Friday, December 30, 2011

BOOKS you read in 2011

Or Should Have Read

This book does more than just tell people not to breed or buy wolfdogs. Part Wild will touch the hearts of everyone not just owners of exotic pets because it is a story about love and loss.

I read PART WILD by Ceiridwen Terrill.

It's "One Woman's Journey with a Creature Caught Between the Worlds of Wolves and Dogs".

I would definitely recommend this story to anyone who loves animals, has dogs or is even interested in wolves and/or dogs. It's a good story and well-written, with moments of humor and heartfelt sadness. Plus, I thoroughly enjoyed the scientific explanations of the differences in dogs and wolves (call me a nerd, it doesn't bother me--in fact I'll take it as a compliment ;)

And, I could totally sympathize with Ceiridwen's frustrations at having an "escape artist" hybrid. Believe me! And, if you don't think I can relate, read about Sasha my Siberian Husky who has escaped my totally fenced-in yard on too many occasions.

So, you might think that (since I have a notorious escape artist) I'd totally sympathize with Ceiridwen. And, although I think she tried to make a good home for Inyo, I couldn't feel as sympathetic as some other people might. One reason is that I find it difficult to understand why anyone would want to have three VERY large dogs, especially someone renting a tiny place.

My backyard has a fence that is over six feet high, all the way around. And my dog can leap like a deer. Luckily she can't scale our backyard fence but that doesn't mean she won't dig. We keep an eye on the tunnels and fill them in with bricks (and my yard used to be so pretty:(

I would think any renter would have serious trouble renting a home, apartment or trailer with a Wolf hybrid then add in a Cathoula leopard dog-pit bull cross and a German Shepherd/Doberman mix and I would think it would be nearly impossible to find a home with those three large dogs as pets.

I have one mid-sized dog in a house that is fully fenced and it can still be a humongous challenge keeping her contained (and I make sure she gets plenty of exercise. I take her with me on my marathon training runs).

So, one thought that kept running through my mind as I turned the pages of Part Wild was, "What were you thinking?"

It also bothered me to read how often Ceiridwen chained Inyo up. I've read that animals who are kept chained up get terribly frustrated and sometimes turn that frustration into anger, which can manifest itself in harmful and dangerous ways. So, I kept thinking, this is a recipe for disaster.

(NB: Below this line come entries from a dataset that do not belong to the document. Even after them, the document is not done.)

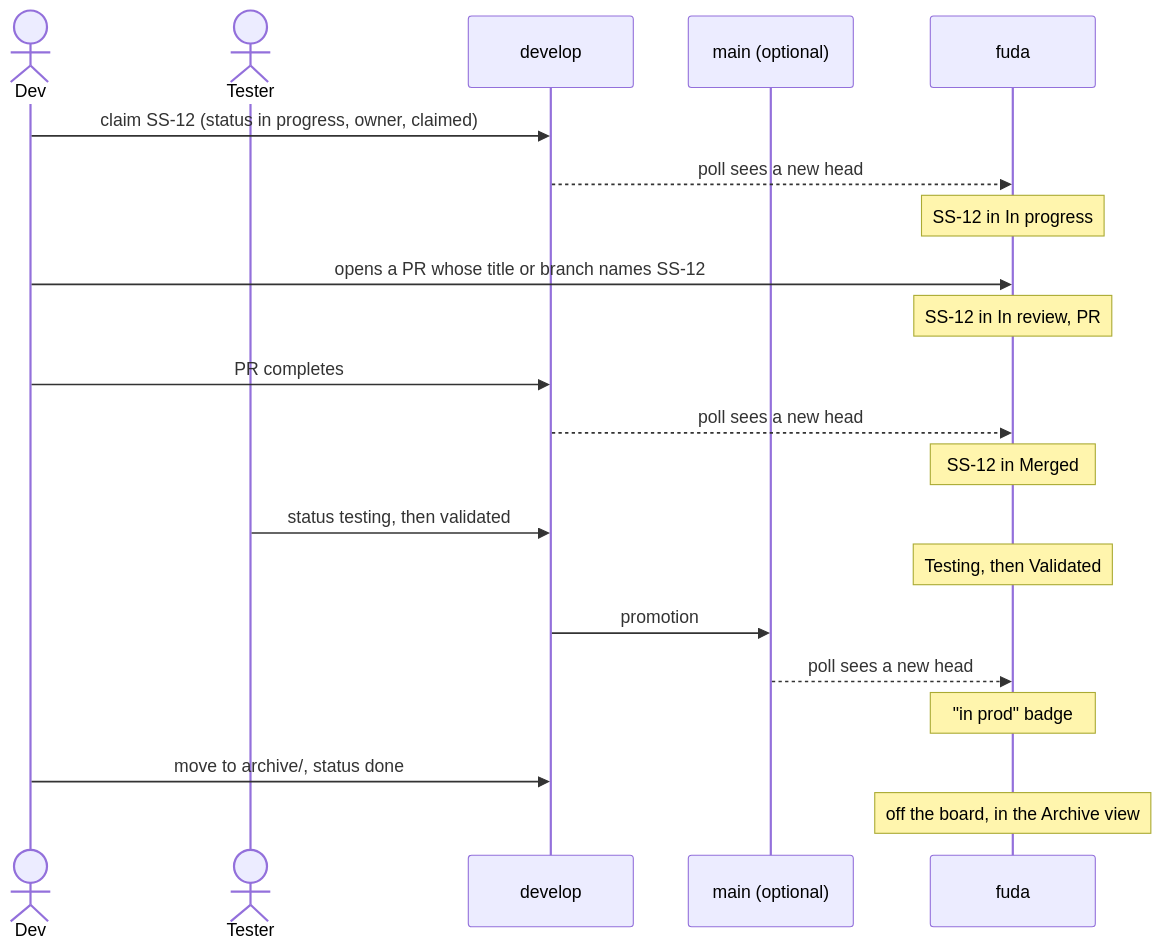
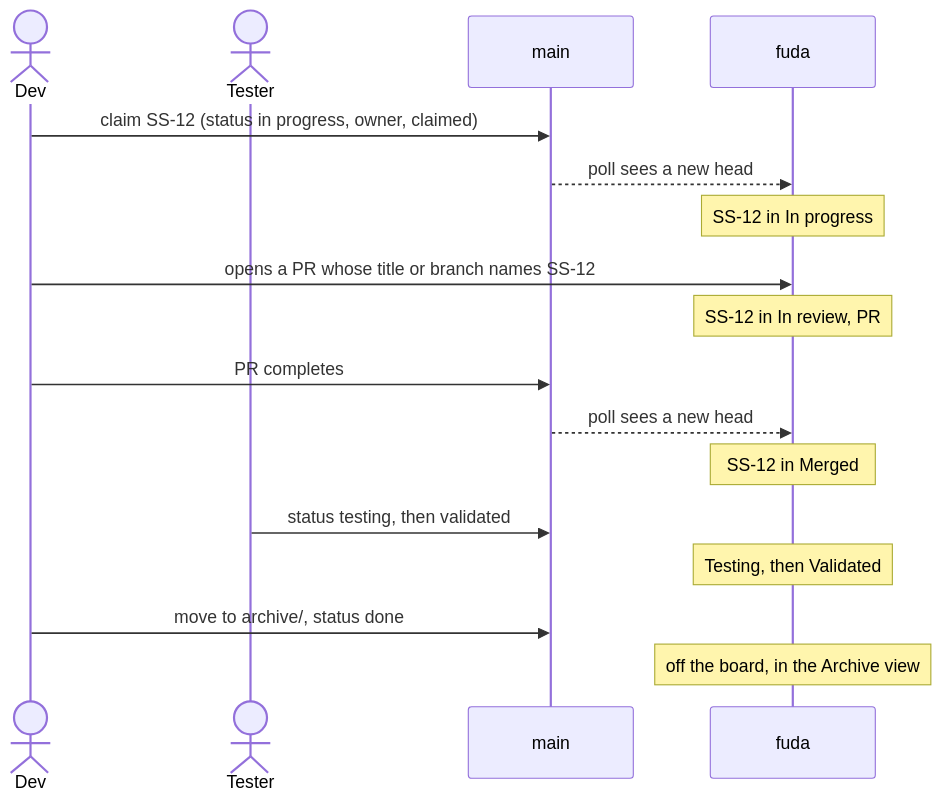
One commit to milos-sikic-nimbus-tech/fuda changed the fifth of 6 diagrams in docs/architecture.md. Above: the diagram before and after it, drawn with Mermaid. The commit also changed other lines of this file and 42 other files, not shown here.

First line of the commit message:
Read and write main on remote boards; turn In prod off

````diff
--- a/docs/architecture.md
+++ b/docs/architecture.md
@@ -257,23 +256,19 @@
 ```mermaid
 sequenceDiagram
   actor Dev
   actor Tester
-  participant Develop as develop
-  participant Main as main (optional)
+  participant Develop as main
   participant Fuda as fuda
   Dev->>Develop: claim SS-12 (status in progress, owner, claimed)
   Develop-->>Fuda: poll sees a new head
   Note over Fuda: SS-12 in In progress
   Dev->>Fuda: opens a PR whose title or branch names SS-12
   Note over Fuda: SS-12 in In review, PR #n
   Dev->>Develop: PR completes
   Develop-->>Fuda: poll sees a new head
   Note over Fuda: SS-12 in Merged
   Tester->>Develop: status testing, then validated
   Note over Fuda: Testing, then Validated
-  Develop->>Main: promotion
-  Main-->>Fuda: poll sees a new head
-  Note over Fuda: "in prod" badge
   Dev->>Develop: move to archive/, status done
   Note over Fuda: off the board, in the Archive view
 ```
````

Plus, Ceiridwen had other challenges facing her. She and her husband were dealing with issues like obsessive compulsive disorder and bipolar disorder - then top that with the stresses of serious financial woes and studying for an advanced degree and it wouldn't have taken a wolf-hybrid to send me over the edge.

What I took away from the story was that love can't fix everything no matter how much we wish it.

I'm not saying that Ceiridwen had many options available to her in the end, which is what makes the story so horribly sad but I also think, in other circumstances, Inyo might have done much better.

But...I'm not recommending that anyone get a wolf/dog hybrid. I have a husky and I wouldn't recommend that breed to anyone who isn't training to run a marathon (and willing to take their dog with them on training runs), and has a fenced yard with someone home during the day to keep an eye on those Houdini hounds.

Still, I think this is a good book and I would recommend it to anyone who loves animals.

Did you read any books in 2011 that you WOULD recommend? Please share them in the comments section, as I'm always looking for another good book to read :)

1 comment:

Rena Jones said...

I enjoyed reading Michelle Moran's books. She writes historical fiction.

Happy New Year, Kim!